On one visit, I was excited about the hoppy Kelso IPA ($6), but bored by my perfectly cooked yet bland burger ($12). The bright pink patty looked pretty enough, but the illusion vanished as each bite was overwhelmed by the brioche bun and thick slab of unasked-for white cheddar cheese ($1 extra). The giant pile of fries was good and crisp, though I would have liked to switch them out for a salad or something green, which isn’t an option at Dean Street. Instead, I ordered a hearty side of broccoli rabe ($6) that came out tender and cooked to the perfect shade of bright green. My date ordered the hanger steak special ($21), which also came with a pile of broccoli rabe and little else. For that price, I would have expected a handful of fries, but hey, there were more than enough on my plate. Unfortunately, his meat, also cooked to a medium-rare perfection, was just as under-seasoned as my burger, allowing the super garlicky vegetables to trump the meat as our favorite part of the meal.

I fared better on another night with a bass special ($21); the fish was super fresh and the herby butter sauce light and complementary. This dish had a savory combination of potatoes and Brussels sprouts hidden underneath, which balanced the meal nicely.

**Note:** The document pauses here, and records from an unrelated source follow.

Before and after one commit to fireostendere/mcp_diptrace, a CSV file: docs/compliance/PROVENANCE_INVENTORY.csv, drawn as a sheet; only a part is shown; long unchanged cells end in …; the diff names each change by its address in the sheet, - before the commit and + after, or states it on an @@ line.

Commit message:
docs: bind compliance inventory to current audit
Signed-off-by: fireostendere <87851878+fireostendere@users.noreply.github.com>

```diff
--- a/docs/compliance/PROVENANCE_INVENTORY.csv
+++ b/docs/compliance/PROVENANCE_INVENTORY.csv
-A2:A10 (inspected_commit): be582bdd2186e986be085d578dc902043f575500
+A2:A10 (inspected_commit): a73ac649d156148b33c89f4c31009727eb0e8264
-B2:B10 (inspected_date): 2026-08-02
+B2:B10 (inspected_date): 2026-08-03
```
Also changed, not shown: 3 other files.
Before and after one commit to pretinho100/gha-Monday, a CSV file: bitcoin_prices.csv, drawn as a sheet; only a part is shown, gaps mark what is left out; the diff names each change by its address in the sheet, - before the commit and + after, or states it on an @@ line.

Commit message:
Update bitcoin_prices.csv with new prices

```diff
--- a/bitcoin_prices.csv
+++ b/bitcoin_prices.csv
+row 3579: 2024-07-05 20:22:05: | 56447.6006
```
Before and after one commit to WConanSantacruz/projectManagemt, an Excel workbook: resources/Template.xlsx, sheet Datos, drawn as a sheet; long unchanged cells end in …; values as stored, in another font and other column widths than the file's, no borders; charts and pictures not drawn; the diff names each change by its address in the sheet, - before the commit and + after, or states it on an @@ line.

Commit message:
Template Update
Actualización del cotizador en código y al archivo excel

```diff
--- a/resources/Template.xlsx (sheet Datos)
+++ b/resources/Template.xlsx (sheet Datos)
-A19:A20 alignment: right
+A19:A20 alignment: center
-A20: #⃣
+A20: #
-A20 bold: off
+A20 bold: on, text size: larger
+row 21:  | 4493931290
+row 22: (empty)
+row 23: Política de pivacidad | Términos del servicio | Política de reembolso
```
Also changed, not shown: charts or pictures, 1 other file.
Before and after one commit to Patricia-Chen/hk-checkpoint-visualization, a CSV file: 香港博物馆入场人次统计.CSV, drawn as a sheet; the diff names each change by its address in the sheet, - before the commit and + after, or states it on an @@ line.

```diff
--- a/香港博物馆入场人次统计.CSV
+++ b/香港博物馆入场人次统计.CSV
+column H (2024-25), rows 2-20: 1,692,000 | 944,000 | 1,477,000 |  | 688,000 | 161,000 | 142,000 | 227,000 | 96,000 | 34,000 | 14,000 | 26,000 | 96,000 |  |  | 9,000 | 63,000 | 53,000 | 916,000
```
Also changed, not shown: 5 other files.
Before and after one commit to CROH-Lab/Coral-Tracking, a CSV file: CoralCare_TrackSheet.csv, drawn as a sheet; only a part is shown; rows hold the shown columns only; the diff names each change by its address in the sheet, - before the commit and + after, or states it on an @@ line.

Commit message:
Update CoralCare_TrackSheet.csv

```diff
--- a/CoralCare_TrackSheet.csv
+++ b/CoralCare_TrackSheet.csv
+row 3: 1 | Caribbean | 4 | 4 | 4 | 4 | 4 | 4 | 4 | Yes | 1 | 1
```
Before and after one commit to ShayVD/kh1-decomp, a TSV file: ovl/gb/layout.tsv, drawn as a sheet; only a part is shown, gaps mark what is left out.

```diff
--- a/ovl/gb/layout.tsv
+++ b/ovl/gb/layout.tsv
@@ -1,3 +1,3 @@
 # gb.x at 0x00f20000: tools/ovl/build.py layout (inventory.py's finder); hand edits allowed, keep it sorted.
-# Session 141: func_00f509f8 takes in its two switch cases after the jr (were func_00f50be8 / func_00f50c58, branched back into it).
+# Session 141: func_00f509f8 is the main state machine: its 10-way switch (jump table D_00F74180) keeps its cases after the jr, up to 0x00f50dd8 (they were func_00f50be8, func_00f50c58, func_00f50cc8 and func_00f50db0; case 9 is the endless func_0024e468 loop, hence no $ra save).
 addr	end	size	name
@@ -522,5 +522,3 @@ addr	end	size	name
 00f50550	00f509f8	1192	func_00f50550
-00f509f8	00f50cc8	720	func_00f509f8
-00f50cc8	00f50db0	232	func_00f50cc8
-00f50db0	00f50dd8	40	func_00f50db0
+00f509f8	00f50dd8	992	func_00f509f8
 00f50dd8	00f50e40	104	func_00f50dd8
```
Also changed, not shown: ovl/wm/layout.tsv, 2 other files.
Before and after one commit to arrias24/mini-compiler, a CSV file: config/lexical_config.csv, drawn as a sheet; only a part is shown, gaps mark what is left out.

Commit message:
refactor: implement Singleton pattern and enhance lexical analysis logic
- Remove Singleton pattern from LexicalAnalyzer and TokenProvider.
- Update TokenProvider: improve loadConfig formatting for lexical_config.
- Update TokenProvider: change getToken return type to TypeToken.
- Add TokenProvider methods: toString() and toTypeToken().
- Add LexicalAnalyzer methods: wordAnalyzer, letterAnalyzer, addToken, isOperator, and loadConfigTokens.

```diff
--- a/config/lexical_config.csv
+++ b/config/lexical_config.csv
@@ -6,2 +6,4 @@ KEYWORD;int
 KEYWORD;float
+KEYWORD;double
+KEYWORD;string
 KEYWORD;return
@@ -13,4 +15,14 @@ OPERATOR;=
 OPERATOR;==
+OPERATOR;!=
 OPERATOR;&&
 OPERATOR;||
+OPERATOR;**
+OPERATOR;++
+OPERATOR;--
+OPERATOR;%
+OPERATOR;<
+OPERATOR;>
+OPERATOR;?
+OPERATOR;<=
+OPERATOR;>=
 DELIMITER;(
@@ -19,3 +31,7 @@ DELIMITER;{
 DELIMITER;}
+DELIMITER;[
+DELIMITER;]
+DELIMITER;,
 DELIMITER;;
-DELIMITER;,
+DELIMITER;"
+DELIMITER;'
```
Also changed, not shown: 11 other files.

I paired that with an uncomplicated glass of the Viognier ($8), and its mild bubbles and light, sweet notes swam nicely with the fish. The short ribs ($20) had the same problem as the rest of the beef I tried, but the grainy polenta it came with was cheesy and lovely.

Dessert, like a warm apple bread pudding with bourbon-caramel sauce ($6), was tasty if not revelatory. Dessert cocktails, however—say, a rye Manhattan, up—were superb. I ordered seconds.

Despite some uninspired meals, I did find a diamond in the rough on one visit with the crunchy homemade dill pickles ($5) and the silky chicken liver toast ($5). The combination of the browned farmer’s bread, peppery pté and a dash of housepickled onions had me wishing I got two orders rather than the one. It was while eating this that I discovered how enjoyable it is to eat at the wide, friendly bar rather than the high tables. The former gets you a knowledgeable bartender who can tell you what you are eating while effortlessly passing another beer your way, while the latter is cramped and awkward and you have to battle with people passing by so closely it’s claustrophobic.

The last time I visited Dean Street, as my group sipped drinks and chatted, the neighborhood scene unfolded around us in a homey manner, making it more comfortable to linger and order another round. While, without Nate Smith, Dean Street is less notable for its food, the space fits into its neighborhood well. (And just last week Dean Street announced Mike Franzetti, who was the executive chef at Stuzzicheria, as its new chef. With a resumé including Chestnut, Lupa and Washington Park, he may just turn the menu around for the greater good.) Sure, Smith could have made this a destination restaurant for Manhattanites, but Longo and Gelardi have turned it into a place that’s instead a draw for its neighbors, and there’s nothing bad about that. 

>>Dean Street 

775 Dean St. (at Underhill Ave.), Brooklyn,